## Exercise instructions
From the line with "for Synthesis Only]" to the line with "Policy[Deterministic Obligation Evaluator]", retype every line exactly, including those two, and leave out the rest of the data below.

[Change detection data]
* * * * * * * * *
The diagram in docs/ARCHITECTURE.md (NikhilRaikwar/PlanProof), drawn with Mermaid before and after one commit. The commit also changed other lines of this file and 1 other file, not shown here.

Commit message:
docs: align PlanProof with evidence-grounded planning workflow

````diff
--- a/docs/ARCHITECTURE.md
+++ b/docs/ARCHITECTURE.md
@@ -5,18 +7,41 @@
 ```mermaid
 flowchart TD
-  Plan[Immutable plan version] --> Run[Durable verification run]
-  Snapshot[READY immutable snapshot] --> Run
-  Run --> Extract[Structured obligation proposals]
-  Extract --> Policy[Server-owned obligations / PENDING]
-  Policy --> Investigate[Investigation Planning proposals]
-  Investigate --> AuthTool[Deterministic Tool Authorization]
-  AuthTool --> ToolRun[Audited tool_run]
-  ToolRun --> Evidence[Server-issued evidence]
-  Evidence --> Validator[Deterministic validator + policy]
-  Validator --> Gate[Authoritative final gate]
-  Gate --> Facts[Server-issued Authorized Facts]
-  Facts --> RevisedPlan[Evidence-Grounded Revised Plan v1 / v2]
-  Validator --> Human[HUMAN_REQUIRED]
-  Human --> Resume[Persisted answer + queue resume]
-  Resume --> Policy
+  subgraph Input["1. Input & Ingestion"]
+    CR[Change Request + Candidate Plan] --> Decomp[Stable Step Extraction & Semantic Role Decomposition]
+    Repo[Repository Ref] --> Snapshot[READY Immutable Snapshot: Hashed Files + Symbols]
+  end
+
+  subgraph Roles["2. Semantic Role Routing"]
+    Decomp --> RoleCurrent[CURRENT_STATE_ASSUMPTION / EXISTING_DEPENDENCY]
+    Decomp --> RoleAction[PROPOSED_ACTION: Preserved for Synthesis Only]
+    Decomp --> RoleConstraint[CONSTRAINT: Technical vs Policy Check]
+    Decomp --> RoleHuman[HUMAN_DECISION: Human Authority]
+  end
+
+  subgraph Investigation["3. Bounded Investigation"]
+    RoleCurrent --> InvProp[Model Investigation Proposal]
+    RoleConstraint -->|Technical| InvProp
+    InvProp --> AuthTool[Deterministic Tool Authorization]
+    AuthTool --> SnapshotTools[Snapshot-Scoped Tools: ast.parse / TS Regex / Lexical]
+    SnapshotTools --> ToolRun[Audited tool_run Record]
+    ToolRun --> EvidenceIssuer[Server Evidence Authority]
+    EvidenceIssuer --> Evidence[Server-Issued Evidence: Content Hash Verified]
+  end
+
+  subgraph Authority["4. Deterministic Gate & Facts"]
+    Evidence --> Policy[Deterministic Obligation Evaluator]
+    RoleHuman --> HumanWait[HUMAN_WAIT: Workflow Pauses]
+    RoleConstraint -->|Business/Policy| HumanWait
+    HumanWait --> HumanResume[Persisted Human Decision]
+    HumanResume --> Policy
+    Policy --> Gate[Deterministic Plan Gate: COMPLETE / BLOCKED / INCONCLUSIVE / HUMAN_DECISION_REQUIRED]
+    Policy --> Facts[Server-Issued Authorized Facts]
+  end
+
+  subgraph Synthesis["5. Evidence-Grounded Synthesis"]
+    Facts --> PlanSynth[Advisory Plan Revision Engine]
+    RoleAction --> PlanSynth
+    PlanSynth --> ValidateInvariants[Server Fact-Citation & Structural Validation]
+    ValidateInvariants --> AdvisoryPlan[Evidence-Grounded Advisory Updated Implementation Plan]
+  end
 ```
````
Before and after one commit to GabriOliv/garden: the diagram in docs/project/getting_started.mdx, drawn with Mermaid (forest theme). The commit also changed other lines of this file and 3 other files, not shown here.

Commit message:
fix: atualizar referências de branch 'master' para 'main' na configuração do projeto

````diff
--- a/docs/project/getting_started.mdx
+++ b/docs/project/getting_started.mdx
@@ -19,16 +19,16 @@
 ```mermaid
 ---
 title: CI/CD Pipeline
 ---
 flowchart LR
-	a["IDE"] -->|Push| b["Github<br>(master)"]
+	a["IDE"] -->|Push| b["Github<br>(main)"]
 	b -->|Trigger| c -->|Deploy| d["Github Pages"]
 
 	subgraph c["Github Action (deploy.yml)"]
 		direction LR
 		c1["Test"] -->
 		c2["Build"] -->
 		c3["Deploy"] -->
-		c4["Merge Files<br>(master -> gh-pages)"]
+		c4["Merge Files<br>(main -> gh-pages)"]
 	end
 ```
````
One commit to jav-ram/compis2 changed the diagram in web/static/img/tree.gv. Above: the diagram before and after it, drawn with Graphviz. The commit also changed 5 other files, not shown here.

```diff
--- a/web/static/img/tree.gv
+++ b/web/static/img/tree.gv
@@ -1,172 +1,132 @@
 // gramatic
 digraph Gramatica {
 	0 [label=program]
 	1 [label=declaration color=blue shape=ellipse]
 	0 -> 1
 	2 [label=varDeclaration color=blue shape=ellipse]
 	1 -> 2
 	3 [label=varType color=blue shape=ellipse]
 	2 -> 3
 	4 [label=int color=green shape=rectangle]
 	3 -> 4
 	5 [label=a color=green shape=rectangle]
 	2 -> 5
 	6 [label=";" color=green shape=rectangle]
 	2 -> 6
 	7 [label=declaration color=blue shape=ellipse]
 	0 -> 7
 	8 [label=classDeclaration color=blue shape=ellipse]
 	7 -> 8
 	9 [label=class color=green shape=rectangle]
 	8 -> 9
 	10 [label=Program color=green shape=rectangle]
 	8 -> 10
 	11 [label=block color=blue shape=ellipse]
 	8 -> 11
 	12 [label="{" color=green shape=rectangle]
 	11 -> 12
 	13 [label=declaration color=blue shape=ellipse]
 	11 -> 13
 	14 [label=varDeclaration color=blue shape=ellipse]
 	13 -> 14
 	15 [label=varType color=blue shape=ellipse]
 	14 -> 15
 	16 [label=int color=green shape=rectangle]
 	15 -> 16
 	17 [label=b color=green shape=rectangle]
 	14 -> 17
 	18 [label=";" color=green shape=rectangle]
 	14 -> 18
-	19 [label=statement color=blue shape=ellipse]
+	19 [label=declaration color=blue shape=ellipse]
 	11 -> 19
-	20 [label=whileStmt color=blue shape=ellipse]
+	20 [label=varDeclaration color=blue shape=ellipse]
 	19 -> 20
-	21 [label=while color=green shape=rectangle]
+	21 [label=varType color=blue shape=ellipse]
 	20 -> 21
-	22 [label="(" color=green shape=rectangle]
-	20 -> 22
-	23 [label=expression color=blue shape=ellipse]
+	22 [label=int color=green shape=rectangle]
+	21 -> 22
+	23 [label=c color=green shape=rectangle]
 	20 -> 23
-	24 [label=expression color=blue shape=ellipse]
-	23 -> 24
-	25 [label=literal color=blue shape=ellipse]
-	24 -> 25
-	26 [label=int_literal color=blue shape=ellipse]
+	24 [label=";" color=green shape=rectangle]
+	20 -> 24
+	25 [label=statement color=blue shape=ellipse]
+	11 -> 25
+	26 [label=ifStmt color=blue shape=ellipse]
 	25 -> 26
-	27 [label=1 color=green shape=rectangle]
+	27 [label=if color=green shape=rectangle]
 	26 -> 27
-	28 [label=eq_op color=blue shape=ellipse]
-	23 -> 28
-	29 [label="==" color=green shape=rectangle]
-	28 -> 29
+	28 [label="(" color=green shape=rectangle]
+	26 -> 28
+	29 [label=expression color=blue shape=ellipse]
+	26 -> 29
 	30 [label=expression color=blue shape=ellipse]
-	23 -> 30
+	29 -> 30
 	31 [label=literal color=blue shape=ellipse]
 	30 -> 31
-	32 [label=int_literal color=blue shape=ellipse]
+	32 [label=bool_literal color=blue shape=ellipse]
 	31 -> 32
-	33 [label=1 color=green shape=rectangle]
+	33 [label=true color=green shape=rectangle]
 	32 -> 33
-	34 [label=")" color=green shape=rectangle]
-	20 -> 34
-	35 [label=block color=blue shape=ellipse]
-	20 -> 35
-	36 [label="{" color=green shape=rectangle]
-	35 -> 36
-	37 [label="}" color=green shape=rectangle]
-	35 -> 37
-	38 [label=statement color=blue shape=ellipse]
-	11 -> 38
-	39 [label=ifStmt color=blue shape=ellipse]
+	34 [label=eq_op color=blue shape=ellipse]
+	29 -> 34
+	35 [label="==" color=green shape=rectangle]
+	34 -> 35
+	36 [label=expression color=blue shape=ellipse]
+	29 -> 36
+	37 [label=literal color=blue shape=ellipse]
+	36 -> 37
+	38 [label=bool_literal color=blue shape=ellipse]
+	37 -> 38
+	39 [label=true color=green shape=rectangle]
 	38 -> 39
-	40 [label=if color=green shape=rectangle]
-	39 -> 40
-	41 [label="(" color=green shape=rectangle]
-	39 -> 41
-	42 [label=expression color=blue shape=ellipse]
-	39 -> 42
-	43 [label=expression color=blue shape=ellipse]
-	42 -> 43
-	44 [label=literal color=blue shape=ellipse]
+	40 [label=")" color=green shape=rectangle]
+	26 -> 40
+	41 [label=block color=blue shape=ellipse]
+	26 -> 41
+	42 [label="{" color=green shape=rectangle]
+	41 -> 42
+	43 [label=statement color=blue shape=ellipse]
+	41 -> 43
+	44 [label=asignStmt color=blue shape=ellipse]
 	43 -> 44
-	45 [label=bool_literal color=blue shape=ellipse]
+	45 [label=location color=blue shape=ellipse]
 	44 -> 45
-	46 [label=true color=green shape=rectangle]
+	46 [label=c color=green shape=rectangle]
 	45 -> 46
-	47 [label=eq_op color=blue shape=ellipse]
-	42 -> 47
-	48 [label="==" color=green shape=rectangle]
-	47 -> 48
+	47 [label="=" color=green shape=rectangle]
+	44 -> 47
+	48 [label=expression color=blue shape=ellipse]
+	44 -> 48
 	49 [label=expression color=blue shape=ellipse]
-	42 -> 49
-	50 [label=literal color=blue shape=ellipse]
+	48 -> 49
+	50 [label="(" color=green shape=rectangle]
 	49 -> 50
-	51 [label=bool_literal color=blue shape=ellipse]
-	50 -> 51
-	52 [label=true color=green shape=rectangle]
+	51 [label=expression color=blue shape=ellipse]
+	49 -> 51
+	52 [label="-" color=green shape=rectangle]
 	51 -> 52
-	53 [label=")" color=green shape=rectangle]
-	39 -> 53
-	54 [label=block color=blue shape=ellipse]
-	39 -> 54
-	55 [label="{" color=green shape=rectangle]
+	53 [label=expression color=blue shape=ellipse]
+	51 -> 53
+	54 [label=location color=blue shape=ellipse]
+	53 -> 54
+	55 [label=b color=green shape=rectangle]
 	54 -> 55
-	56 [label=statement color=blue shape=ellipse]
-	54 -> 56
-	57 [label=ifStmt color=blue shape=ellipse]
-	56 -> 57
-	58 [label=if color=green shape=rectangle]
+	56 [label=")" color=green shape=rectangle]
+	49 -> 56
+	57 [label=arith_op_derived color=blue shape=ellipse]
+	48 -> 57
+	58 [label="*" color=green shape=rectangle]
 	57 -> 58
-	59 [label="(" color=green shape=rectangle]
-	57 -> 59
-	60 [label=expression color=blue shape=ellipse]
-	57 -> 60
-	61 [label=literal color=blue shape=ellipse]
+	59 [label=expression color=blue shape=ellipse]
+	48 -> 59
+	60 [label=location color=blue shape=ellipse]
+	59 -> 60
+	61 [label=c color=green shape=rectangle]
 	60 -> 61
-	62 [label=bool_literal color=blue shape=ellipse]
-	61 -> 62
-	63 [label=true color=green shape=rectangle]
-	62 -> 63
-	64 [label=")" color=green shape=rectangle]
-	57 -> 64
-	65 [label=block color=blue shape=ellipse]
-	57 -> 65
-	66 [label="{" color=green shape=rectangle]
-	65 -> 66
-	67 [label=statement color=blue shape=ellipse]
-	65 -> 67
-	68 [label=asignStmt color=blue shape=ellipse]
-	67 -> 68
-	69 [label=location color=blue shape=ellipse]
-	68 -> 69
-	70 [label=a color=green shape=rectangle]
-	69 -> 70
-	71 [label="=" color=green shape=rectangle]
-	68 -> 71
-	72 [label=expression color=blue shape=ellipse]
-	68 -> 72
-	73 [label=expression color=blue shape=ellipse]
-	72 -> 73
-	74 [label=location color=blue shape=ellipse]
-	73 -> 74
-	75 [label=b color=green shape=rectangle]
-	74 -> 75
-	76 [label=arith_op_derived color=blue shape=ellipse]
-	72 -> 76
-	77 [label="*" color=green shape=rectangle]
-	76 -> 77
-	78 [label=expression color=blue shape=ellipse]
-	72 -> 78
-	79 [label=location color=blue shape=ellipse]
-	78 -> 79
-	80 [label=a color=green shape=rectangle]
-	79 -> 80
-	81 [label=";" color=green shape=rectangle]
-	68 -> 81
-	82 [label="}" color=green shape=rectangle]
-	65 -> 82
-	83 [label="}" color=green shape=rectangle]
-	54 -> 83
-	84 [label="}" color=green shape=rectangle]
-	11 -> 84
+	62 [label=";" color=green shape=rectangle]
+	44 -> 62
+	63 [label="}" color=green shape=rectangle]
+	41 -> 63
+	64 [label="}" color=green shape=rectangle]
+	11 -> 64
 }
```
* * * * * * * * *
## Response
+    Decomp --> RoleAction[PROPOSED_ACTION: Preserved for Synthesis Only]
+    Decomp --> RoleConstraint[CONSTRAINT: Technical vs Policy Check]
+    Decomp --> RoleHuman[HUMAN_DECISION: Human Authority]
+  end
+
+  subgraph Investigation["3. Bounded Investigation"]
+    RoleCurrent --> InvProp[Model Investigation Proposal]
+    RoleConstraint -->|Technical| InvProp
+    InvProp --> AuthTool[Deterministic Tool Authorization]
+    AuthTool --> SnapshotTools[Snapshot-Scoped Tools: ast.parse / TS Regex / Lexical]
+    SnapshotTools --> ToolRun[Audited tool_run Record]
+    ToolRun --> EvidenceIssuer[Server Evidence Authority]
+    EvidenceIssuer --> Evidence[Server-Issued Evidence: Content Hash Verified]
+  end
+
+  subgraph Authority["4. Deterministic Gate & Facts"]
+    Evidence --> Policy[Deterministic Obligation Evaluator]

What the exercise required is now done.